IDEAS home Printed from https://ideas.repec.org/
MyIDEAS: Login to save this paper or follow this series

Long run evidence on money growth and inflation

  • Benati, Luca

Over the last two centuries, the cross-spectral coherence between either narrow or broad money growth and inflation at the frequency ω=0 has exhibited little variation–being, most of the time, close to one–in the U.S., the U.K., and several other countries, thus implying that the fraction of inflation’s long-run variation explained by long-run money growth has been very high and relatively stable. The cross-spectral gain at ω=0, on the other hand, has exhibited significant changes, being for long periods of time smaller than one. The unitary gain associated with the quantity theory of money appeared in correspondence with the inflationary outbursts associated with World War I and the Great Inflation–but not World War II–whereas following the disinflation of the early 1980s the gain dropped below one for all the countries and all the monetary aggregates I consider, with one single exception. I propose an interpretation for this pattern of variation based on the combination of systematic velocity shocks and infrequent inflationary outbursts. Based on estimated DSGE models, I show that velocity shocks cause, ceteris paribus, comparatively much larger decreases in the gain between money growth and inflation at ω=0 than in the coherence, thus implying that monetary regimes characterised by low and stable inflation exhibit a low gain, but a still comparatively high coherence. Infrequent inflationary outbursts, on the other hand, boost both the gain and coherence towards one, thus temporarily revealing the one-for-one correlation between money growth and inflation associated with the quantity theory of money, which would otherwise remain hidden in the data. JEL Classification: E30, E32

If you experience problems downloading a file, check if you have the proper application to view it first. In case of further problems read the IDEAS help page. Note that these files are not on the IDEAS site. Please be patient as the files may be large.

File URL: http://www.ecb.europa.eu/pub/pdf/scpwps/ecbwp1027.pdf
Download Restriction: no

Paper provided by European Central Bank in its series Working Paper Series with number 1027.

as
in new window

Length:
Date of creation: Mar 2009
Date of revision:
Handle: RePEc:ecb:ecbwps:20091027
Contact details of provider: Postal: 60640 Frankfurt am Main, Germany
Phone: +49 69 1344 0
Fax: +49 69 1344 6000
Web page: http://www.ecb.europa.eu/
Email:


More information through EDIRC

References listed on IDEAS
Please report citation or reference errors to , or , if you are the registered author of the cited work, log in to your RePEc Author Service profile, click on "citations" and make appropriate adjustments.:
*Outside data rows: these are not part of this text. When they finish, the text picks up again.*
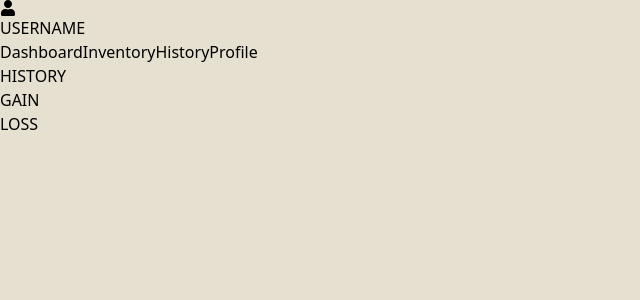
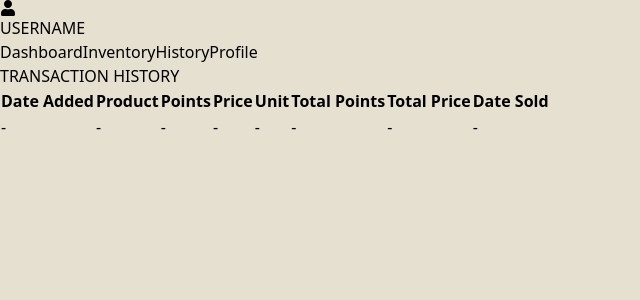
Before and after one commit to Ruzte/Inventory-System, a React (Vite) app: page /history in a window 1280 px wide. Shown: the top 300 px of the page, without its empty margins (0-640 px from the left). Built offline with nearby package versions, Linux system fonts and the light colour scheme; sample sign-in values are in the browser's storage.

Commit message:
changed table values in Dashboard and Inventory

```diff
--- a/src/pages/Dashboard.jsx
+++ b/src/pages/Dashboard.jsx
@@ -2,6 +2,25 @@ import { useNavigate } from 'react-router-dom';
 
 function Dashboard() {
   const navigate = useNavigate();
+
+  const handleActionChange = (action) => {
+  switch(action) {
+    case 'edit':
+      // Handle edit action
+      console.log('Edit selected');
+      break;
+    case 'delete':
+      // Handle delete action
+      console.log('Delete selected');
+      break;
+    case 'view':
+      // Handle view action
+      console.log('View selected');
+      break;
+    default:
+      break;
+    }
+  };
   return (
     <div>
       <div className="grid grid-cols-3 gap-6">
@@ -20,13 +39,14 @@ function Dashboard() {
           <table className="w-full text-xs font-normal text-[#2F5D55] font-inter border border-gray-300">
             <thead className="bg-[#dbe6a6] text-center">
               <tr>
-                <th className="p-2 border">Date Added</th>
+                <th className="p-2 border w-24">Date Added</th>
                 <th className="p-2 border">Product</th>
-                <th className="p-2 border">Points</th>
-                <th className="p-2 border">Price</th>
-                <th className="p-2 border">Unit</th>
-                <th className="p-2 border">Total Points</th>
-                <th className="p-2 border">Total Price</th>
+                <th className="p-2 border w-24">Points</th>
+                <th className="p-2 border w-24">Price</th>
+                <th className="p-2 border w-24">Unit</th>
+                <th className="p-2 border w-24">Total Points</th>
+                <th className="p-2 border w-24">Total Price</th>
+                <th className="p-2 border w-20">Action</th>
               </tr>
             </thead>
             <tbody>
@@ -38,14 +58,26 @@ function Dashboard() {
                 <td className="p-2 border">-</td>
                 <td className="p-2 border">-</td>
                 <td className="p-2 border">-</td>
+                <td className="p-2 border">
+                  <select
+                    className="min-w-8 text-xs bg-white border border-gray-300 rounded focus:outline-none focus:ring-2 focus:ring-[#89AE29]"
+                    onChange={(e) => handleActionChange(e.target.value)}
+                  >
+                    <option value="">Select Action</option>
+                    <option value="edit">Edit</option>
+                    <option value="delete">Delete</option>
+                    <option value="view">View Details</option>
+                  </select>
+                </td>
               </tr>
             </tbody>
           </table>
         </div>
 
         {/* Statistics Section */}
-        <div className="bg-[#FEF5E3] p-4 rounded-lg shadow-md flex flex-col justify-between">
+        <div className="bg-[#FEF5E3] p-4 rounded-lg shadow-md flex flex-col justify-between ">
           <h2 className="text-xl text-[#89AE29] font-bold mb-4">STATISTICS</h2>
+
           <div className="space-y-4">
             <div className="bg-green-100 p-4 rounded shadow text-center font-semibold text-green-800">GAIN</div>
             <div className="bg-red-100 p-4 rounded shadow text-center font-semibold text-red-800">LOSS</div>
--- a/src/pages/History.jsx
+++ b/src/pages/History.jsx
@@ -1,16 +1,42 @@
 function Dashboard() {
-    return(
-        <div className="col-span-2 bg-[#FEF5E3] p-4 rounded-lg shadow-md">
-            <h2 className="text-xl font-bold text-[#89AE29] ">HISTORY</h2>
+  return (
+    <div>
+      <div className="grid grid-cols-3 gap-6">
+        {/* Inventory Section */}
+        <div className="col-span-3 bg-[#FEF5E3] p-4 rounded-lg shadow-md">
+          <div className="flex justify-between items-center mb-4">
+            <h2 className="text-xl font-bold text-[#89AE29] ">TRANSACTION HISTORY</h2>
+          </div>
+          <table className="w-full text-xs font-normal text-[#2F5D55] font-inter border border-gray-300">
+            <thead className="bg-[#dbe6a6] text-center">
+              <tr>
+                <th className="p-2 border">Date Added</th>
+                <th className="p-2 border">Product</th>
+                <th className="p-2 border">Points</th>
+                <th className="p-2 border">Price</th>
+                <th className="p-2 border">Unit</th>
+                <th className="p-2 border">Total Points</th>
+                <th className="p-2 border">Total Price</th>
+                <th className="p-2 border">Date Sold</th>
+              </tr>
+            </thead>
+            <tbody>
+              <tr>
+                <td className="p-2 border">-</td>
+                <td className="p-2 border">-</td>
+                <td className="p-2 border">-</td>
+                <td className="p-2 border">-</td>
+                <td className="p-2 border">-</td>
+                <td className="p-2 border">-</td>
+                <td className="p-2 border">-</td>
+                <td className="p-2 border">-</td>
+              </tr>
+            </tbody>
+          </table>
+        </div>
+      </div>
+    </div>
+  );
+}
 
-            {/* Statistics Section */}
-            <div className="bg-[#FEF5E3] p-4 rounded-lg shadow-md flex flex-col justify-between">
-            <div className="space-y-4">
-                <div className="bg-green-100 p-4 rounded shadow text-center font-semibold text-green-800">GAIN</div>
-                <div className="bg-red-100 p-4 rounded shadow text-center font-semibold text-red-800">LOSS</div>
-            </div>
-            </div>
-        </div>
-    );
-}
-export default Dashboard
+export default Dashboard;
--- a/src/pages/Inventory.jsx
+++ b/src/pages/Inventory.jsx
@@ -19,10 +19,13 @@ function Dashboard() {
   };
 
   const [quantity, setQuantity] = useState(0);
+  const [points, setPoints] = useState(1);
 
   const incrementQuantity = () => setQuantity(prev => prev + 1);
-  const decrementQuantity = () =>
-  setQuantity(prev => (prev > 0 ? prev - 1 : 0));
+  const decrementQuantity = () =>setQuantity(prev => (prev > 0 ? prev - 1 : 0));
+
+  const incrementPoints = () => setPoints(prev => prev + 1);
+  const decrementPoints = () => setPoints(prev => (prev > 0 ? prev - 1 : 0));
 
   const [categories, setCategories] = useState([]);
   const [selectedCategory, setSelectedCategory] = useState("");
@@ -63,7 +66,7 @@ function Dashboard() {
                 <th className="p-2 border">Product</th>
                 <th className="p-2 border">Points</th>
                 <th className="p-2 border">Price</th>
-                <th className="p-2 border"></th>
+                <th className="p-2 border">Unit</th>
               </tr>
             </thead>
             <tbody>
@@ -109,6 +112,29 @@ function Dashboard() {
             />
             <button
               onClick={incrementQuantity}
+              className="px-3 py-1 bg-[#dbe6a6] rounded text-[#2F5D55] hover:bg-[#c3d98a]"
+            >
+            +
+            </button>
+          </div>
+
+           {/* Points Field */}
+          <label className="text-sm text-[#2F5D55] mb-1">Points</label>
+          <div className="flex items-center gap-2 mb-4">
+            <button
+              onClick={decrementPoints}
+              className="px-3 py-1 bg-[#dbe6a6] rounded text-[#2F5D55] hover:bg-[#c3d98a]"
+            >
+            -
+            </button>
+              <input
+              type="number"
+              readOnly
+              value={points}
+              className="w-full p-2 text-center rounded bg-[#f9f3d9] shadow-sm text-gray-700"
+            />
+            <button
+              onClick={incrementPoints}
               className="px-3 py-1 bg-[#dbe6a6] rounded text-[#2F5D55] hover:bg-[#c3d98a]"
             >
             +
@@ -166,7 +192,7 @@ function Dashboard() {
 
         {/* Price */}
         <div className="w-1/2">
-          <label className="text-sm text-[#2F5D55] mb-1 block">Price</label>
+          <label className="text-sm text-[#2F5D55] mb-1 block">Unit Price</label>
           <div className="flex items-center gap-2">
             <span className="text-[#2F5D55]">{getCurrencySymbol()}</span>
             <input
--- a/src/pages/Profile.jsx
+++ b/src/pages/Profile.jsx
@@ -46,7 +46,7 @@ const Profile = () => {
   };
 
   return (
-    <div className="bg-[#FEF5E3] rounded-xl shadow-lg w-full max-w-6xl p-8 flex gap-8">
+    <div className="bg-[#FEF5E3] rounded-xl shadow-lg w-full h-full p-8 flex gap-8">
       {/* LEFT: Profile Picture */}
       <div className="flex flex-col items-center w-1/3">
         <label htmlFor="photo-upload" className="cursor-pointer">
```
as in new window
  1. King, Robert G., 1988. "Money demand in the United States: A quantitative review," Carnegie-Rochester Conference Series on Public Policy, Elsevier, vol. 29(1), pages 169-172, January.
  2. Lucas, Robert E., 1988. "Money demand in the United States: A quantitative review," Carnegie-Rochester Conference Series on Public Policy, Elsevier, vol. 29(1), pages 137-167, January.
Full references (including those not matched with items on IDEAS)

This item is not listed on Wikipedia, on a reading list or among the top items on IDEAS.

When requesting a correction, please mention this item's handle: RePEc:ecb:ecbwps:20091027. See general information about how to correct material in RePEc.

For technical questions regarding this item, or to correct its authors, title, abstract, bibliographic or download information, contact: (Official Publications)

If you have authored this item and are not yet registered with RePEc, we encourage you to do it here. This allows to link your profile to this item. It also allows you to accept potential citations to this item that we are uncertain about.

If references are entirely missing, you can add them using this form.

If the full references list an item that is present in RePEc, but the system did not link to it, you can help with this form.

If you know of missing items citing this one, you can help us creating those links by adding the relevant references in the same way as above, for each refering item. If you are a registered author of this item, you may also want to check the "citations" tab in your profile, as there may be some citations waiting for confirmation.

Please note that corrections may take a couple of weeks to filter through the various RePEc services.

This information is provided to you by IDEAS at the Research Division of the Federal Reserve Bank of St. Louis using RePEc data.